How blurring the lines between the personal and the professional may just be the key to leadership success...
In our increasingly digitally-connected world, we have a stream of updates competing for our attention and there’s no distinction between friends and colleagues on our news feed. If you’re anything like me, you’ll find yourself having work colleagues that you interact with nearly every day and friends you’ve never actually met in person.
In 2014 the lines between work life and personal life can be very blurry. This is even more of a challenge when you love what you do, as there is less of a tendency to leave it behind when you sign-off at the end of the day. Equally, the ideas you discuss around the dining table can find their way from the dining room to the meeting room or the board room.
It’s no surprise that ‘work-life balance’ continues to be a real challenge for business people.

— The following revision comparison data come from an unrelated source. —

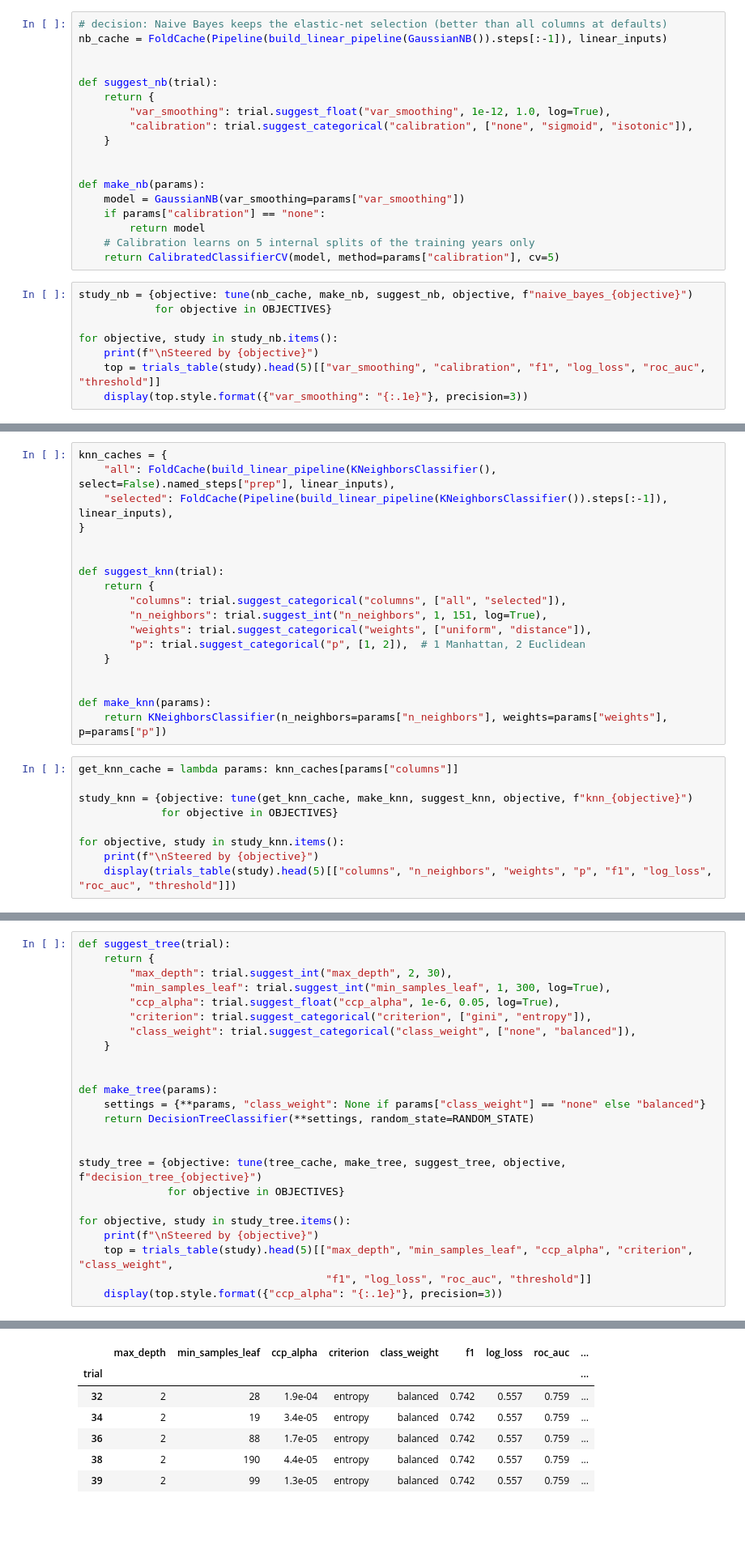
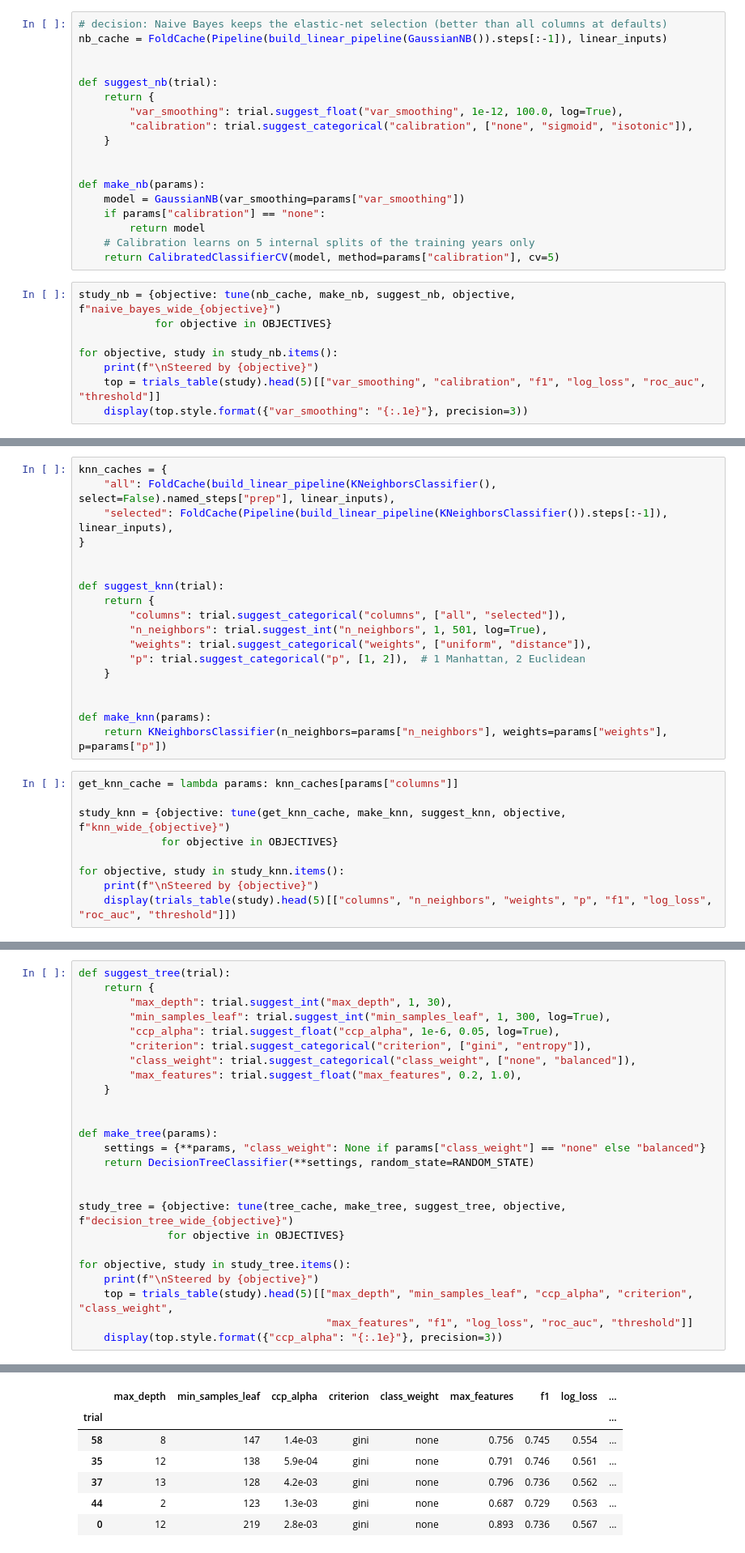
Before and after one commit to PedroHSantos20/ml-repeat-purchase, a Jupyter notebook: notebooks/04_modelling_project.ipynb, the cells around one changed output, grey strips where cells are left out. Shown at 81% size. Drawn from its saved outputs; the diff is of its cells as text; blank space fills up the shorter version.

```diff
--- a/notebooks/04_modelling_project.ipynb
+++ b/notebooks/04_modelling_project.ipynb
@@ -1227,7 +1294,7 @@ nb_cache = FoldCache(Pipeline(build_linear_pipeline(GaussianNB()).steps[:-1]), l
 
 def suggest_nb(trial):
     return {
-        "var_smoothing": trial.suggest_float("var_smoothing", 1e-12, 1.0, log=True),
+        "var_smoothing": trial.suggest_float("var_smoothing", 1e-12, 100.0, log=True),
         "calibration": trial.suggest_categorical("calibration", ["none", "sigmoid", "isotonic"]),
     }
 
@@ -1239,7 +1306,7 @@ def make_nb(params):
     # Calibration learns on 5 internal splits of the training years only
     return CalibratedClassifierCV(model, method=params["calibration"], cv=5)
 # %%
-study_nb = {objective: tune(nb_cache, make_nb, suggest_nb, objective, f"naive_bayes_{objective}")
+study_nb = {objective: tune(nb_cache, make_nb, suggest_nb, objective, f"naive_bayes_wide_{objective}")
             for objective in OBJECTIVES}
 
 for objective, study in study_nb.items():
@@ -1564,7 +1688,7 @@ knn_caches = {
 def suggest_knn(trial):
     return {
         "columns": trial.suggest_categorical("columns", ["all", "selected"]),
-        "n_neighbors": trial.suggest_int("n_neighbors", 1, 151, log=True),
+        "n_neighbors": trial.suggest_int("n_neighbors", 1, 501, log=True),
         "weights": trial.suggest_categorical("weights", ["uniform", "distance"]),
         "p": trial.suggest_categorical("p", [1, 2]),  # 1 Manhattan, 2 Euclidean
     }
@@ -1575,7 +1699,7 @@ def make_knn(params):
 # %%
 get_knn_cache = lambda params: knn_caches[params["columns"]]
 
-study_knn = {objective: tune(get_knn_cache, make_knn, suggest_knn, objective, f"knn_{objective}")
+study_knn = {objective: tune(get_knn_cache, make_knn, suggest_knn, objective, f"knn_wide_{objective}")
              for objective in OBJECTIVES}
 
 for objective, study in study_knn.items():
@@ -1792,11 +1847,12 @@ Training F1 climbs from 0.680 at depth 1 to 1.000 for the unlimited tree, while
 # %%
 def suggest_tree(trial):
     return {
-        "max_depth": trial.suggest_int("max_depth", 2, 30),
+        "max_depth": trial.suggest_int("max_depth", 1, 30),
         "min_samples_leaf": trial.suggest_int("min_samples_leaf", 1, 300, log=True),
         "ccp_alpha": trial.suggest_float("ccp_alpha", 1e-6, 0.05, log=True),
         "criterion": trial.suggest_categorical("criterion", ["gini", "entropy"]),
         "class_weight": trial.suggest_categorical("class_weight", ["none", "balanced"]),
+        "max_features": trial.suggest_float("max_features", 0.2, 1.0),
     }
 
 
@@ -1805,12 +1861,12 @@ def make_tree(params):
     return DecisionTreeClassifier(**settings, random_state=RANDOM_STATE)
 
 
-study_tree = {objective: tune(tree_cache, make_tree, suggest_tree, objective, f"decision_tree_{objective}")
+study_tree = {objective: tune(tree_cache, make_tree, suggest_tree, objective, f"decision_tree_wide_{objective}")
               for objective in OBJECTIVES}
 
 for objective, study in study_tree.items():
     print(f"\nSteered by {objective}")
     top = trials_table(study).head(5)[["max_depth", "min_samples_leaf", "ccp_alpha", "criterion", "class_weight",
-                                       "f1", "log_loss", "roc_auc", "threshold"]]
+                                       "max_features", "f1", "log_loss", "roc_auc", "threshold"]]
     display(top.style.format({"ccp_alpha": "{:.1e}"}, precision=3))
 # %% [output]
@@ -1819,10 +1875,10 @@ decision_tree_f1: 60 trials
 
 Steered by log_loss
-|  | max_depth | min_samples_leaf | ccp_alpha | criterion | class_weight | f1 | log_loss | roc_auc | ... |
+|  | max_depth | min_samples_leaf | ccp_alpha | criterion | class_weight | max_features | f1 | log_loss | ... |
 | trial |  |  |  |  |  |  |  |  | ... |
-| 32 | 2 | 28 | 1.9e-04 | entropy | balanced | 0.742 | 0.557 | 0.759 | ... |
-| 34 | 2 | 19 | 3.4e-05 | entropy | balanced | 0.742 | 0.557 | 0.759 | ... |
-| 36 | 2 | 88 | 1.7e-05 | entropy | balanced | 0.742 | 0.557 | 0.759 | ... |
-| 38 | 2 | 190 | 4.4e-05 | entropy | balanced | 0.742 | 0.557 | 0.759 | ... |
-| 39 | 2 | 99 | 1.3e-05 | entropy | balanced | 0.742 | 0.557 | 0.759 | ... |
+| 58 | 8 | 147 | 1.4e-03 | gini | none | 0.756 | 0.745 | 0.554 | ... |
+| 35 | 12 | 138 | 5.9e-04 | gini | none | 0.791 | 0.746 | 0.561 | ... |
+| 37 | 13 | 128 | 4.2e-03 | gini | none | 0.796 | 0.736 | 0.562 | ... |
+| 44 | 2 | 123 | 1.3e-03 | gini | none | 0.687 | 0.729 | 0.563 | ... |
+| 0 | 12 | 219 | 2.8e-03 | gini | none | 0.893 | 0.736 | 0.567 | ... |
 Steered by f1
```
Also changed, not shown: parts of 80 cells of this notebook, 40 other files.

One of Simon Sinek's most intriguing ideas is that the stress we associate with being out of balance is less a result of working extended hours and more about where we feel safe and protected. He goes as far as to say we have two families, one at home and one at work and that we have a similar duty of care to employees and family members.
What if we were to apply the principles of family life to our work environment? I believe that it’s our responsibility as leaders to provide a safe, nurturing environment for individuals to learn and grow. True leaders serve their people and make sacrifices for them. In Simon’s words, they eat last. This means acting selflessly, wanting our people to achieve more than we achieve ourselves. Just the kind of unconditional love we show for our family.
I believe that the secret to getting the most out of work, and life, is to move beyond the notion of a separate ‘working life’ and ‘personal life’ and focus on the higher motives that guide both. Rather than ‘work-life balance’, this thinking leads to ‘one life’: a life that is fulfilling, authentic, on purpose and whole.
At Insights we say ‘bring your whole self to work’. One of my colleagues (who I also consider a friend) recently coined the phrase ‘taking your whole self home from work’, as a way of describing the need for time to relax and recharge, so that your work hours are more effective.
Maybe the secret is doing a little more of both. Perhaps our aspiration should not necessarily be a greater degree of separation. Instead we should look for opportunities for the two to enrich and support each other, and encourage our people to do the same – creating a kind of ‘whole-life balance’ – or ‘one life’.
I’ll have the privilege of welcoming Simon Sinek to the stage next week at the Insights-sponsored Leadership and the Golden Circle event in London. Maybe I’ll ask him for his view.